Also known as I Hate Your Guts, Shame and The Stranger, this film was bought by Roger Corman from Seven Arts in 1960. He originally saw Tony Randall as the star and the movie was turned down by AIP, UA and Allied Artistsbefore he raised the money with help from Pathé Labs, with Corman and his brother Gene paying the rest. That said, Pathé eventually got cold feet and the Cormans distributed the movie themselves.
Even though it cost only $90,000, this was one of the few Corman movies to lose money.
Corman said, “We put our hearts, our souls – and what few people do – our money into this picture. Everybody asked us “Why would you make this picture?” as if to say why try to do something you believe in when everything else is so profitable. Obviously we did it because we wanted to, and we think it’s a damn good job.”
It did teach Corman a valuable lesson. He said, “I think it failed for two reasons. One: the audience at that time, the early sixties, simply didn’t want to see a picture about racial integration. Two: it was more of a lecture.

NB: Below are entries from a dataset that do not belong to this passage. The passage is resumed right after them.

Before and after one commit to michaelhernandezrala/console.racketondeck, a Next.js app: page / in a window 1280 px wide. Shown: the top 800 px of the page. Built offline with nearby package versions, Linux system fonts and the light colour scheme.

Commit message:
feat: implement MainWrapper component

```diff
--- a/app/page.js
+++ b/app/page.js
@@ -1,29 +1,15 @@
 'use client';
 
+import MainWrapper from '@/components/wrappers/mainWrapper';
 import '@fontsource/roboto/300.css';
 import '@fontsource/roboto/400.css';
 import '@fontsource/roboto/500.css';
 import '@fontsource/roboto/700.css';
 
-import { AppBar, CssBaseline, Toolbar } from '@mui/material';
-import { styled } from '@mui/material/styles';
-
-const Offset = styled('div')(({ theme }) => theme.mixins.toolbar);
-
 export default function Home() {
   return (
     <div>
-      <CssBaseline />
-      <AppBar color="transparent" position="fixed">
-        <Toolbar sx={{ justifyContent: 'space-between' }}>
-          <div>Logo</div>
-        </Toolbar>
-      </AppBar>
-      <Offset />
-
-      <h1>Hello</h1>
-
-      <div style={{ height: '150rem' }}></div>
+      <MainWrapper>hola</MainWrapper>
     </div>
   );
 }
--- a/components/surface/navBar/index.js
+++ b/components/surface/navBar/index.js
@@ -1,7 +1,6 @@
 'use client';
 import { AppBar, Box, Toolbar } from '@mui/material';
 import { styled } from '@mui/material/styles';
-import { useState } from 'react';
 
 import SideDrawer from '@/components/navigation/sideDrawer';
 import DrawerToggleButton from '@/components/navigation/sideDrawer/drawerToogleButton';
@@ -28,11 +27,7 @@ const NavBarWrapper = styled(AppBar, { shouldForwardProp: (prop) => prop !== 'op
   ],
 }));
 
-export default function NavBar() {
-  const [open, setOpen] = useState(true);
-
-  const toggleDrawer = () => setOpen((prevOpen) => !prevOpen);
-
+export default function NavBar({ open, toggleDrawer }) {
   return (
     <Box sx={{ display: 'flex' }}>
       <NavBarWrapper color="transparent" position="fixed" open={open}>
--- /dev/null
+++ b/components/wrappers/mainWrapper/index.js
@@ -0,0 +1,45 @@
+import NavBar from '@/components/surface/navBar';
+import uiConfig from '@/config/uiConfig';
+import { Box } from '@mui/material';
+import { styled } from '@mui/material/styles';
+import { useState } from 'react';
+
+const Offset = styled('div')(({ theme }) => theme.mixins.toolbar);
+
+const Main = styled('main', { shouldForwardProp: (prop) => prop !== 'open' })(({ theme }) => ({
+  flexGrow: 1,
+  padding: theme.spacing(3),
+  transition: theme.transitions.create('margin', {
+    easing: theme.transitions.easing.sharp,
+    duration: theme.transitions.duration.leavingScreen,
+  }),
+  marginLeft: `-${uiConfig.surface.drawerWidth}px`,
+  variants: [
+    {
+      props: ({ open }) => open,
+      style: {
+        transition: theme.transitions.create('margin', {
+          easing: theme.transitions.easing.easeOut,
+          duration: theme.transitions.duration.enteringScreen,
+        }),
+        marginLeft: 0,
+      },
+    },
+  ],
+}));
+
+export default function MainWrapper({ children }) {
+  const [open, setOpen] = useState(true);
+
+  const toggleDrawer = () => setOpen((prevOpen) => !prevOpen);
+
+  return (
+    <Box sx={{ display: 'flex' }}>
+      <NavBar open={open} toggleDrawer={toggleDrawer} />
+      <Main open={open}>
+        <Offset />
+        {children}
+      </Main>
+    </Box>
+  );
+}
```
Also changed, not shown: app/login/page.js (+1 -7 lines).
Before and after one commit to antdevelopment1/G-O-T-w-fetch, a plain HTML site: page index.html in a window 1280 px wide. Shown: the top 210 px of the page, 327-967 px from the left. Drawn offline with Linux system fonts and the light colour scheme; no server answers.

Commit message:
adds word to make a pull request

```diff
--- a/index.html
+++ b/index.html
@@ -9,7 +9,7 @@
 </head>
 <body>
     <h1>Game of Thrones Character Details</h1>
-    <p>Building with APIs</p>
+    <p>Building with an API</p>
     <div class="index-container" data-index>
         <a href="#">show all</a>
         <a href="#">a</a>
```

From that moment on I thought my films should be entertainment on the surface and I should deliver any theme or idea or concept beneath the surface.”
Based on the Charles Beaumont novel of the same name — Beaumont also wrote the screenplay — The Intruder has Adam Cramer (William Shatner) has shown up in the small Southern town of Caxton to disrupt integration. Even though he’s a stranger and not even a Southerner, he soon charms the entire town into going from accepting blacks and whites in the same school to attempting to use that very same school’s swingset to lynch a black student.
Shatner has claimed that the lives of the cast and crew were threatened, equipment was destroyed and permission to film in a local schoolyard was revoked. He was also told that a tree in one scene actually was used for lynching. And then the entire production was kicked out of East Prairie, MO for being Communists.